By using this site, you agree to our updated Privacy Policy and our Terms of Use. Manage your Cookies Settings.
458,053 Members | 922 Online
Bytes IT Community
+ Ask a Question
Need help? Post your question and get tips & solutions from a community of 458,053 IT Pros & Developers. It's quick & easy.

How to check if a file is locked?

P: n/a
The only examples I have seen on how to check if a file is locked is to
try to open it a catch an exception.

MS has stated that you should never use error trapping in this manner.

Is there no other way to identify if a file is locked w/o trapping an
exception?

Jul 6 '06 #1
Share this Question
Share on Google+
5 Replies


P: n/a
cmay,

This isn't so much as an answer, as it is a point in the right
direction.

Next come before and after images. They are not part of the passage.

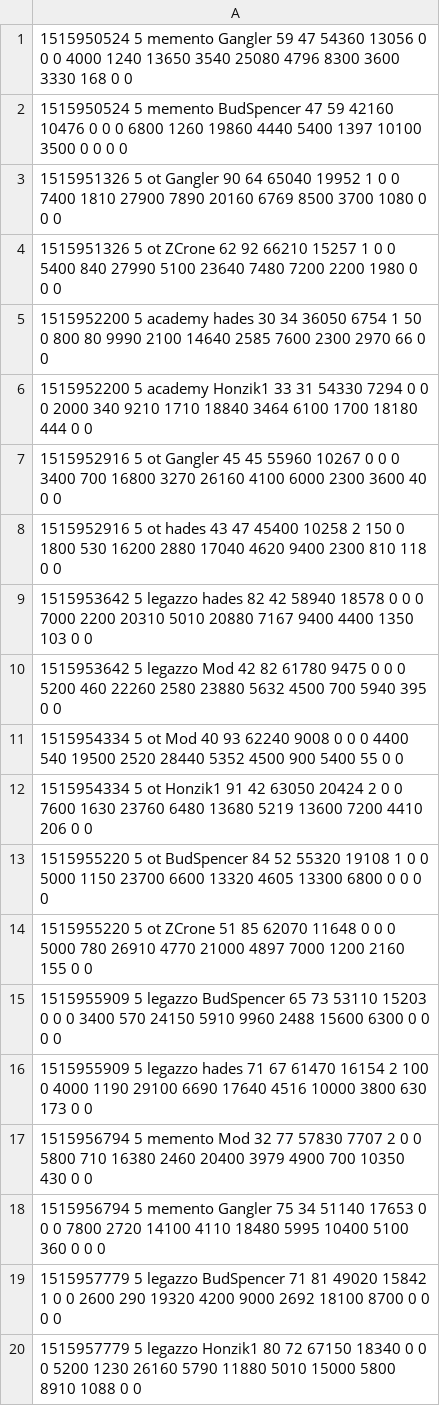
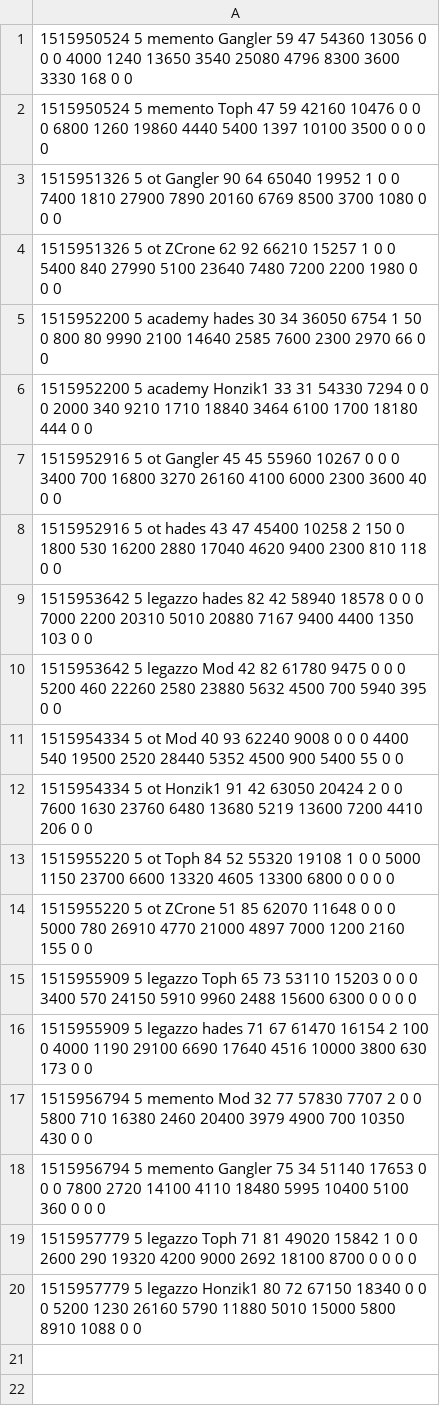
Before and after one commit to sauerduels/stats-generator, a CSV file: logs/sd07/p2stats.csv, drawn as a sheet.

```diff
--- a/logs/sd07/p2stats.csv
+++ b/logs/sd07/p2stats.csv
@@ -1,3 +1,3 @@
 1515950524 5 memento Gangler 59 47 54360 13056 0 0 0 4000 1240 13650 3540 25080 4796 8300 3600 3330 168 0 0
-1515950524 5 memento BudSpencer 47 59 42160 10476 0 0 0 6800 1260 19860 4440 5400 1397 10100 3500 0 0 0 0
+1515950524 5 memento Toph 47 59 42160 10476 0 0 0 6800 1260 19860 4440 5400 1397 10100 3500 0 0 0 0
 1515951326 5 ot Gangler 90 64 65040 19952 1 0 0 7400 1810 27900 7890 20160 6769 8500 3700 1080 0 0 0
@@ -12,5 +12,5 @@
 1515954334 5 ot Honzik1 91 42 63050 20424 2 0 0 7600 1630 23760 6480 13680 5219 13600 7200 4410 206 0 0
-1515955220 5 ot BudSpencer 84 52 55320 19108 1 0 0 5000 1150 23700 6600 13320 4605 13300 6800 0 0 0 0
+1515955220 5 ot Toph 84 52 55320 19108 1 0 0 5000 1150 23700 6600 13320 4605 13300 6800 0 0 0 0
 1515955220 5 ot ZCrone 51 85 62070 11648 0 0 0 5000 780 26910 4770 21000 4897 7000 1200 2160 155 0 0
-1515955909 5 legazzo BudSpencer 65 73 53110 15203 0 0 0 3400 570 24150 5910 9960 2488 15600 6300 0 0 0 0
+1515955909 5 legazzo Toph 65 73 53110 15203 0 0 0 3400 570 24150 5910 9960 2488 15600 6300 0 0 0 0
 1515955909 5 legazzo hades 71 67 61470 16154 2 100 0 4000 1190 29100 6690 17640 4516 10000 3800 630 173 0 0
@@ -18,3 +18,3 @@
 1515956794 5 memento Gangler 75 34 51140 17653 0 0 0 7800 2720 14100 4110 18480 5995 10400 5100 360 0 0 0
-1515957779 5 legazzo BudSpencer 71 81 49020 15842 1 0 0 2600 290 19320 4200 9000 2692 18100 8700 0 0 0 0
+1515957779 5 legazzo Toph 71 81 49020 15842 1 0 0 2600 290 19320 4200 9000 2692 18100 8700 0 0 0 0
 1515957779 5 legazzo Honzik1 80 72 67150 18340 0 0 0 5200 1230 26160 5790 11880 5010 15000 5800 8910 1088 0 0
```
Also changed, not shown: logs/sd02/sd02.csv, logs/sd03/sd03.csv, 25 other files.
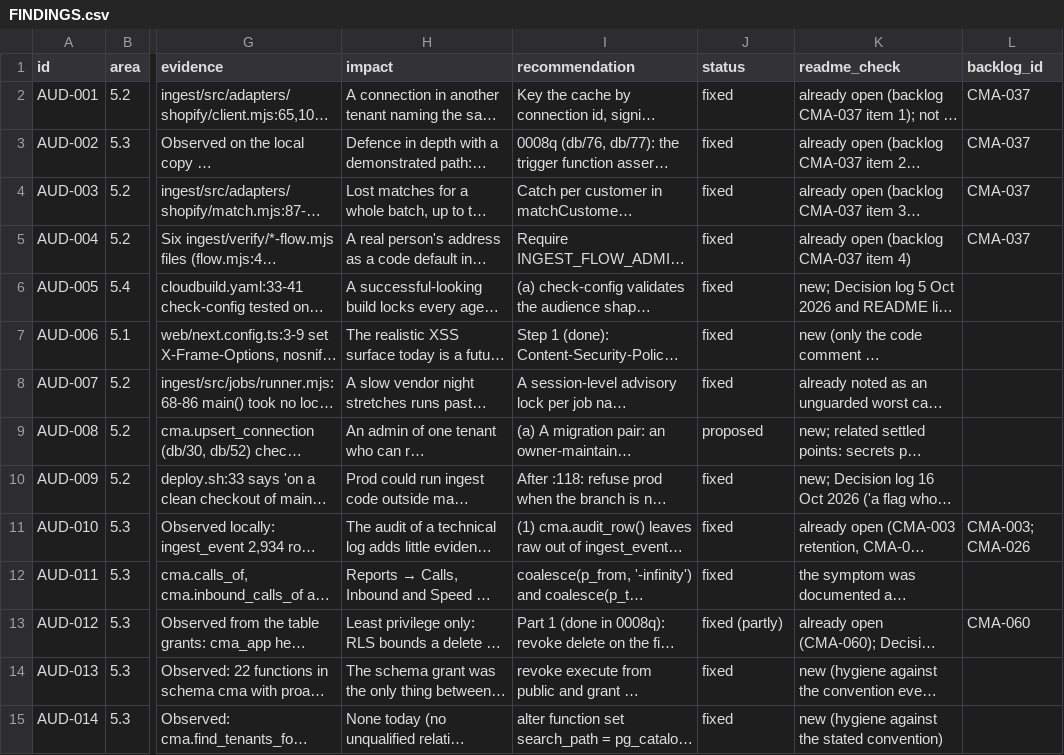
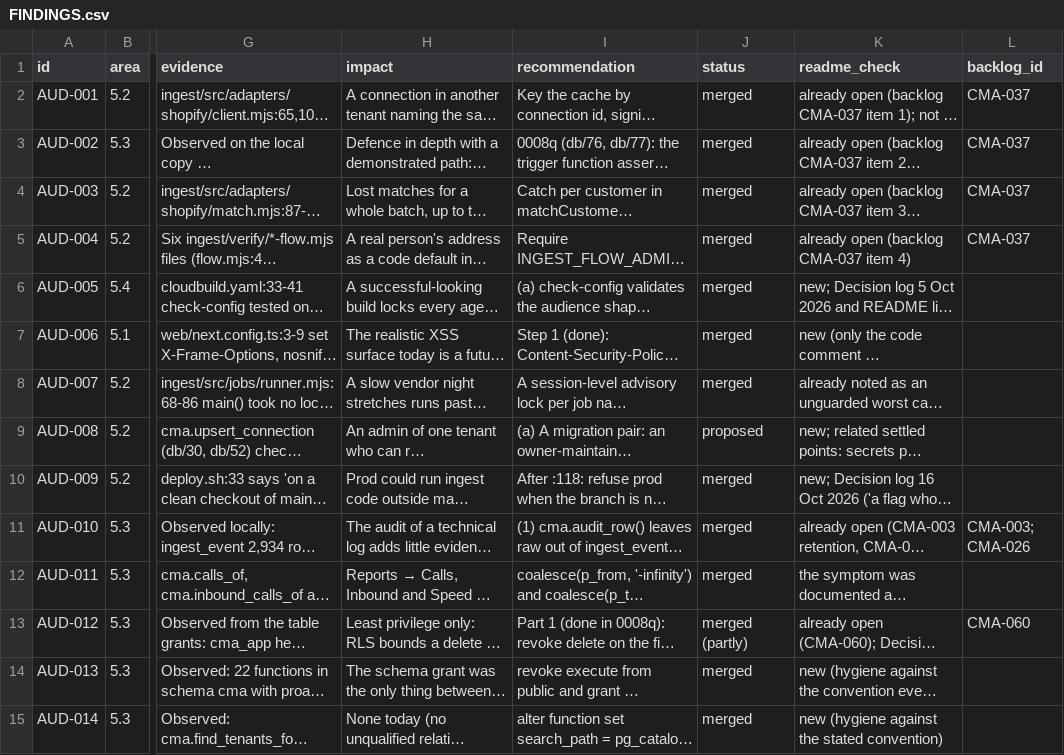
Before and after one commit to Pulse4all-com/cma, a CSV file: docs/audits/2026-10-17-full-audit/FINDINGS.csv, drawn as a sheet; only a part is shown, gaps mark what is left out; long unchanged cells end in …; the diff covers the shown part only; the diff names each change by its address in the sheet, - before the commit and + after, or states it on an @@ line.

```diff
--- a/docs/audits/2026-10-17-full-audit/FINDINGS.csv
+++ b/docs/audits/2026-10-17-full-audit/FINDINGS.csv
-J2:J8 (status): fixed
+J2:J8 (status): merged
-J10:J12 (status): fixed
+J10:J12 (status): merged
-J13 (status): fixed (partly)
+J13 (status): merged (partly)
-J14:J15 (status): fixed
+J14:J15 (status): merged
```
Also changed, not shown: 37 edited cells elsewhere in this file, 6 other files.
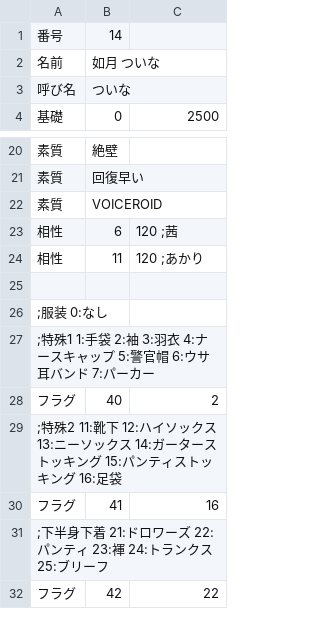
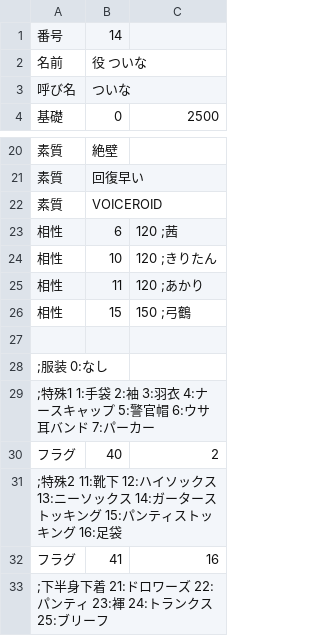
Before and after one commit to average34/eraVoiceroidA, a CSV file: CSV/CHARA/Chara14_ついな.csv, drawn as a sheet; only a part is shown, gaps mark what is left out; the shorter side is filled out with more unchanged rows.

```diff
--- a/CSV/CHARA/Chara14_ついな.csv
+++ b/CSV/CHARA/Chara14_ついな.csv
@@ -1,3 +1,3 @@
 番号,14,
-名前,如月 ついな,
+名前,役 ついな,
 呼び名,ついな,
@@ -23,3 +23,5 @@
 相性,6,120 ;茜
+相性,10,120 ;きりたん
 相性,11,120 ;あかり
+相性,15,150 ;弓鶴
 
```
Also changed, not shown: CSV/CHARA/Chara6_茜.csv, CSV/CHARA/Chara82_ヒメ.csv, 34 other files.
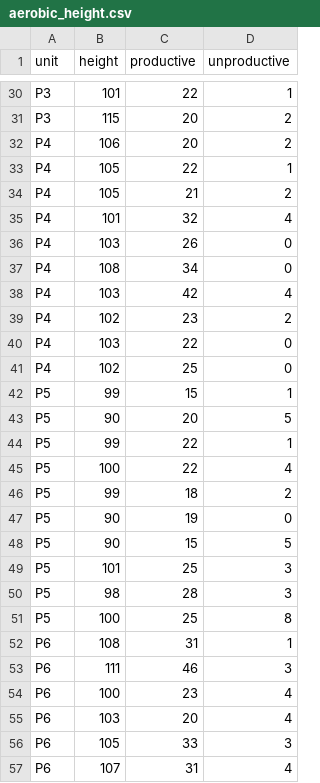
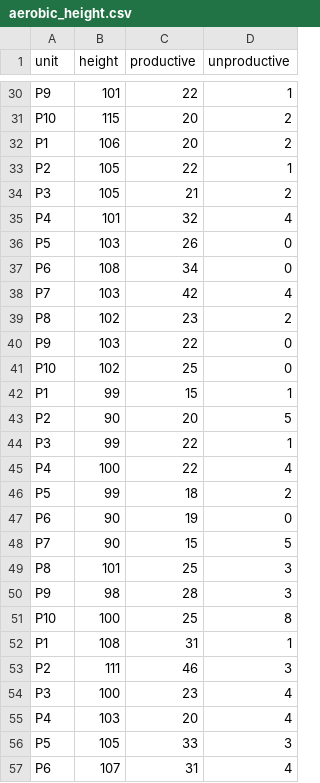
Before and after one commit to aris-zoleta/aerobic, a CSV file: aerobic_height.csv, drawn as a sheet; only a part is shown, gaps mark what is left out; the diff covers the shown part only; the diff names each change by its address in the sheet, - before the commit and + after, or states it on an @@ line.

```diff
--- a/aerobic_height.csv
+++ b/aerobic_height.csv
-A30 (unit): P3
+A30 (unit): P9
-A31 (unit): P3
+A31 (unit): P10
-A32 (unit): P4
+A32 (unit): P1
-A33 (unit): P4
+A33 (unit): P2
-A34 (unit): P4
+A34 (unit): P3
-A36 (unit): P4
+A36 (unit): P5
-A37 (unit): P4
+A37 (unit): P6
-A38 (unit): P4
+A38 (unit): P7
-A39 (unit): P4
+A39 (unit): P8
-A40 (unit): P4
+A40 (unit): P9
-A41 (unit): P4
+A41 (unit): P10
-A42 (unit): P5
+A42 (unit): P1
-A43 (unit): P5
+A43 (unit): P2
-A44 (unit): P5
+A44 (unit): P3
-A45 (unit): P5
+A45 (unit): P4
-A47 (unit): P5
+A47 (unit): P6
-A48 (unit): P5
+A48 (unit): P7
-A49 (unit): P5
+A49 (unit): P8
-A50 (unit): P5
+A50 (unit): P9
-A51 (unit): P5
+A51 (unit): P10
-A52 (unit): P6
+A52 (unit): P1
-A53 (unit): P6
+A53 (unit): P2
-A54 (unit): P6
+A54 (unit): P3
-A55 (unit): P6
+A55 (unit): P4
-A56 (unit): P6
+A56 (unit): P5
```
Also changed, not shown: 20 removed rows and 29 edited cells elsewhere in this file.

You should be able to access the MS Computer Management Counsole
snap-in in the MMC programmatically, if you have the right credentials.

Try this as a starting point:

MMC Programmer's Guide
http://msdn.microsoft.com/library/de...enu_object.asp

MMC Reference:
http://msdn.microsoft.com/library/de...nd_methods.asp

A link to some one who tried this:
http://groups.google.com/group/micro...fa95d02201adcb

cmay wrote:
The only examples I have seen on how to check if a file is locked is to
try to open it a catch an exception.

MS has stated that you should never use error trapping in this manner.

Is there no other way to identify if a file is locked w/o trapping an
exception?
Jul 6 '06 #2

P: n/a
I am not sure of the relevance of the first post on here perhaps it went to
the wrong thread?

For file locking you would have to handle this exception anyways. The file
may not be locked when you check it but could then be locked when you try to
go to open it. The checking would however remove many instances of ther
exception. That said in this case your best best is to trap the exception as
there is no other good way of doing this, you could also use pinvoke
(CreateFile) to avoid having the exception thrown but the exception is
really not that expensive. You should then wait a little bit before trying
again if thats your overall goal.

Cheers,

Greg Young
MVP - C#
http://codebetter.com/blogs/gregyoung
"cmay" <cm**@walshgroup.comwrote in message
news:11**********************@s16g2000cws.googlegr oups.com...
The only examples I have seen on how to check if a file is locked is to
try to open it a catch an exception.

MS has stated that you should never use error trapping in this manner.

Is there no other way to identify if a file is locked w/o trapping an
exception?

Jul 7 '06 #3

P: n/a
" The file may not be locked when you check it but could then be locked
when you try to
go to open it. "

Good point.

Thanks for the input!
Chris

Jul 7 '06 #4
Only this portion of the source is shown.